▶ [DIRECTIONS FOR THIS TASK] All entries are to be quoted exactly; the images stay out of the copy.

▶ [EXCERPTED DATA]
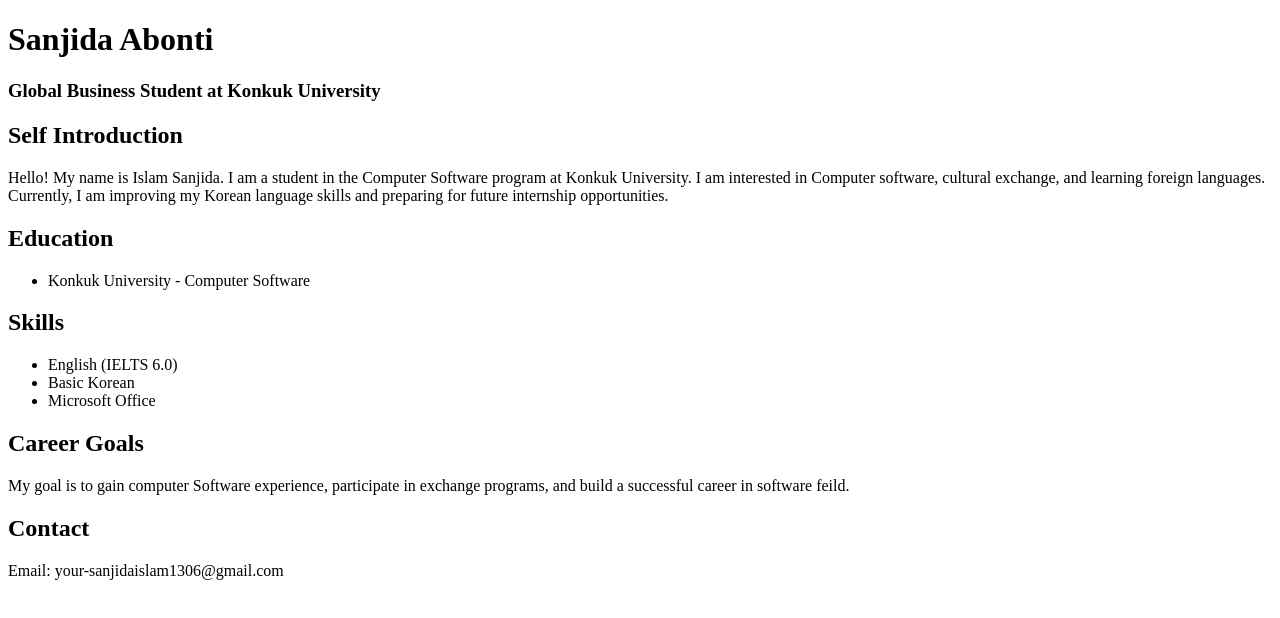
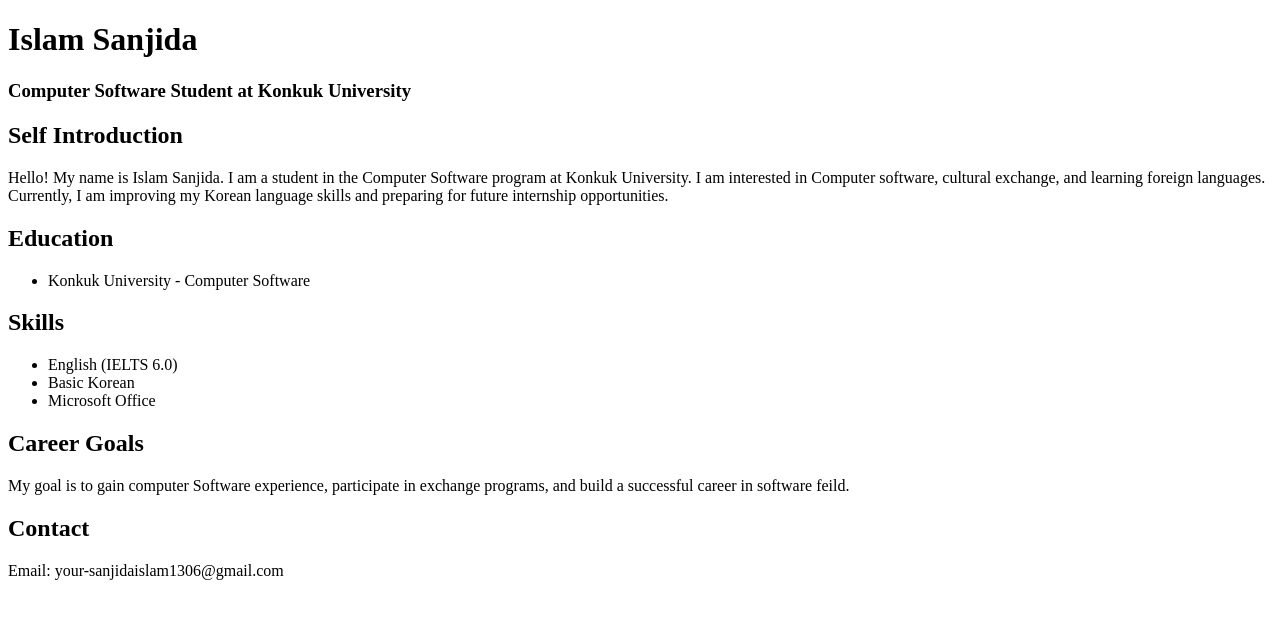
Before and after one commit to ahiyan97/ahiyan97.github.io, a plain HTML site: page index.html in a window 1280 px wide. Drawn offline with Linux system fonts and the light colour scheme.

Commit message:
Update index.html

```diff
--- a/index.html
+++ b/index.html
@@ -1,11 +1,11 @@
 
 <!DOCTYPE html><html>
 <head>
-    <title>Sanjida Abonti - Portfolio</title>
+    <title>Islam Sanjida - Portfolio</title>
 </head>
 <body>
-    <h1>Sanjida Abonti</h1>
-    <h3>Global Business Student at Konkuk University</h3>
+    <h1>Islam Sanjida</h1>
+    <h3>Computer Software Student at Konkuk University</h3>
     <h2>Self Introduction</h2>
 <p>
     Hello! My name is Islam Sanjida. I am a student in the Computer Software program at Konkuk University.
```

▶ [RESULT FOR THIS TASK]
Before and after one commit to ahiyan97/ahiyan97.github.io, a plain HTML site: page index.html in a window 1280 px wide. Drawn offline with Linux system fonts and the light colour scheme.

Commit message:
Update index.html

```diff
--- a/index.html
+++ b/index.html
@@ -1,11 +1,11 @@
 
 <!DOCTYPE html><html>
 <head>
-    <title>Sanjida Abonti - Portfolio</title>
+    <title>Islam Sanjida - Portfolio</title>
 </head>
 <body>
-    <h1>Sanjida Abonti</h1>
-    <h3>Global Business Student at Konkuk University</h3>
+    <h1>Islam Sanjida</h1>
+    <h3>Computer Software Student at Konkuk University</h3>
     <h2>Self Introduction</h2>
 <p>
     Hello! My name is Islam Sanjida. I am a student in the Computer Software program at Konkuk University.
```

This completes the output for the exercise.